Still, Minneapolis-based Xcel notched a healthy increase in second-quarter profits as hot weather and cost cutting helped offset a 7% decline in its weather-adjusted electricity sales.
COVID-19 led to lockdowns and an economic contraction that sapped energy demand of all kinds. Earlier, this week the U.S. Energy Information Administration reported energy consumption, particularly oil, in April hit a low not seen in over 30 years.
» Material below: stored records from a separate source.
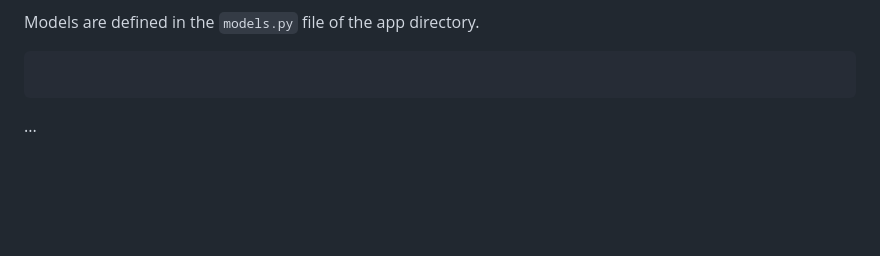
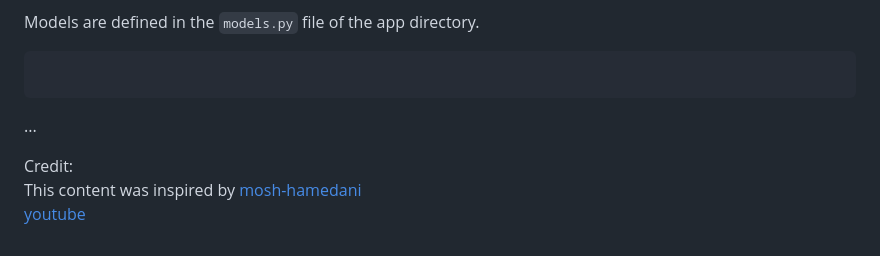
Before and after one commit to svvoii/django_tuto, a Markdown page: README.md, the part around the change. Drawn GitHub-style; blank space fills up the shorter version.

````diff
--- a/README.md
+++ b/README.md
@@ -276,3 +276,7 @@ Models are defined in the `models.py` file of the app directory.
 ```python
 ```
 ...
+
+Credit:
+This content was inspired by [mosh-hamedani](https://github.com/mosh-hamedani)
+[youtube](https://www.youtube.com/watch?v=rHux0gMZ3Eg)
````
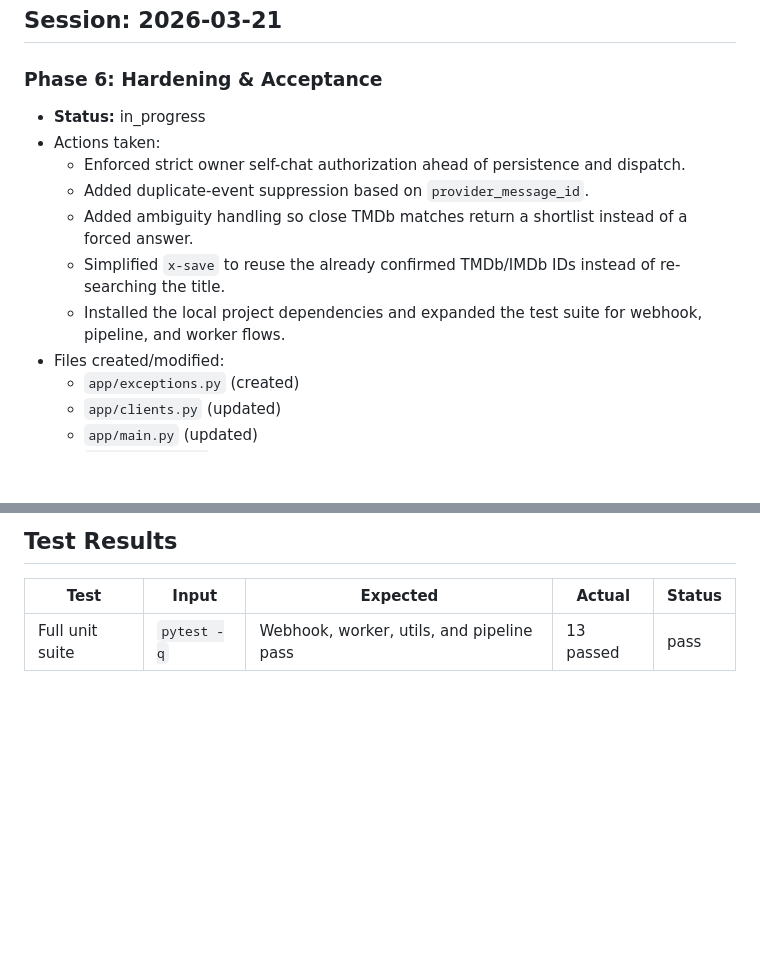
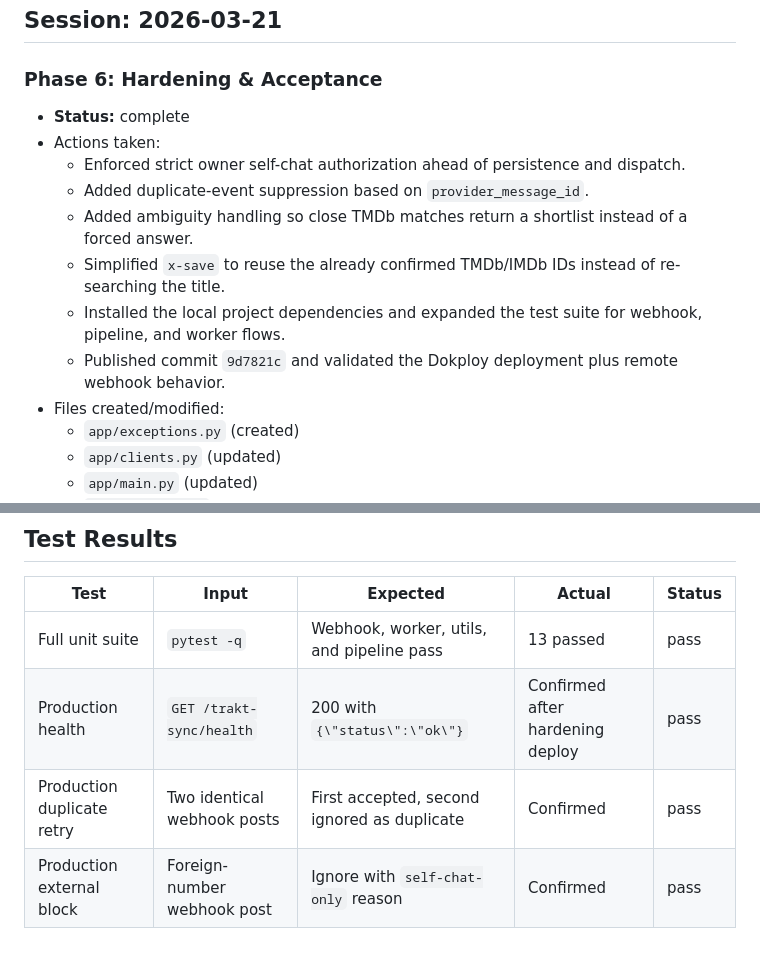
Before and after one commit to davicustodio/trakt-sync, a Markdown page: progress.md, 2 parts joined by grey strips. GitHub-like rendering; blank space fills up the shorter version.

Commit message:
Update delivery tracking

```diff
--- a/progress.md
+++ b/progress.md
@@ -99,13 +99,14 @@
 ## Session: 2026-03-21
 
 ### Phase 6: Hardening & Acceptance
-- **Status:** in_progress
+- **Status:** complete
 - Actions taken:
   - Enforced strict owner self-chat authorization ahead of persistence and dispatch.
   - Added duplicate-event suppression based on `provider_message_id`.
   - Added ambiguity handling so close TMDb matches return a shortlist instead of a forced answer.
   - Simplified `x-save` to reuse the already confirmed TMDb/IMDb IDs instead of re-searching the title.
   - Installed the local project dependencies and expanded the test suite for webhook, pipeline, and worker flows.
+  - Published commit `9d7821c` and validated the Dokploy deployment plus remote webhook behavior.
 - Files created/modified:
   - `app/exceptions.py` (created)
   - `app/clients.py` (updated)
@@ -124,3 +125,6 @@
 | Test | Input | Expected | Actual | Status |
 |------|-------|----------|--------|--------|
 | Full unit suite | `pytest -q` | Webhook, worker, utils, and pipeline pass | 13 passed | pass |
+| Production health | `GET /trakt-sync/health` | 200 with `{\"status\":\"ok\"}` | Confirmed after hardening deploy | pass |
+| Production duplicate retry | Two identical webhook posts | First accepted, second ignored as duplicate | Confirmed | pass |
+| Production external block | Foreign-number webhook post | Ignore with `self-chat-only` reason | Confirmed | pass |
```
Also changed, not shown: task_plan.md (+2 -2 lines).
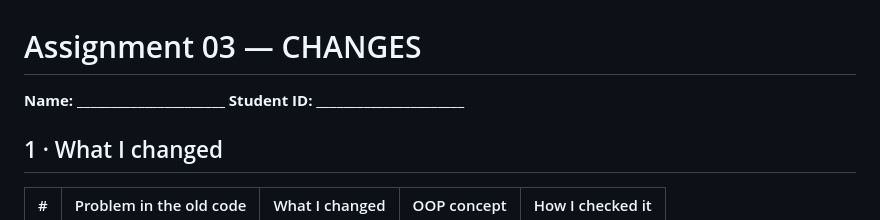
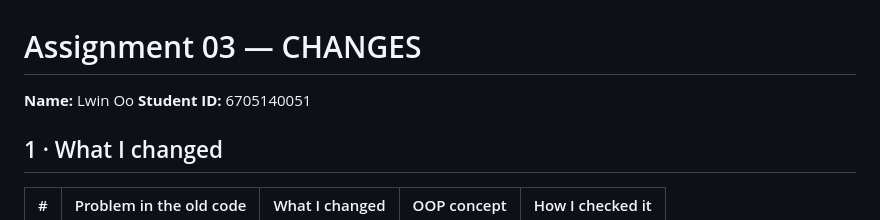
Before and after one commit to lwinDoubleOmega/192-201-ACP-Assignments, a Markdown page: Assignment_03/CHANGES.md, the part around the change. GitHub-like rendering.

Commit message:
Update student details in CHANGES.md

```diff
--- a/Assignment_03/CHANGES.md
+++ b/Assignment_03/CHANGES.md
@@ -1,6 +1,6 @@
 # Assignment 03 — CHANGES
 
-**Name:** ______________________  **Student ID:** ______________________
+**Name:** Lwin Oo  **Student ID:** 6705140051
 
 ## 1 · What I changed
 
```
Electricity consumption in April hit a 19-year low.
Xcel is by far Minnesota’s largest electricity provider, and the company also has a big presence in Colorado as well as operations in New Mexico, Texas, Wisconsin the Dakotas and a small slice of Michigan’s Upper Peninsula.
“Because of Xcel’s size and locations, I usually consider it as a good barometer for the entire industry,” said Travis Miller, a stock analyst at Morningstar.
Xcel’s weather-adjusted residential electricity sales rose 5.4% in the second quarter as people worked at home instead of at the office. But that increase was more than canceled out by a 11.5% decline in commercial and industrial sales.
Still, hotter than normal weather — and a corresponding hike in power-sucking air conditioner use — helped cushion the decline in Xcel’s actual electricity sales.
Overall, Xcel “continued to put up solid numbers” during the second quarter, Miller said.
Xcel reported on Thursday earnings of $287 million, or 54 cents per share, up from $238 million, or 46 cents per share, in 2019’s second quarter. The company beat Wall Street forecast of 48 cents per share, with help from a lower effective tax rate during the quarter.
Xcel’s second-quarter revenue tallied $2.59 million, down a tad from a year ago, but below analysts’ projections of $2.66 billion.
“Despite lower sales due to COVID-19, Xcel Energy achieved strong second-quarter results primarily due to the positive impact of weather and cost-management efforts,” Ben Fowke, chairman and CEO of Xcel Energy, said in a statement. “We are on track with our financial plan and are reaffirming our 2020 earnings guidance of $2.73 to $2.83 per share.”
Xcel’s stock closed Thursday at $69, up 27 cents.
Fowke, in a conference call with analysts Thursday, said that Xcel has seen some improvement this month in sales of commercial and industrial electricity. “We are seeing a positive trend there.”
Fowke, in the analyst call, also noted the recent death of George Floyd at the hands of Minneapolis police.
He said that as the new chairman of the Edison Electric Institute, he has asked the trade group to “focus on what our industry can do to promote racial justice and increase our commitment to advance diversity and inclusion.”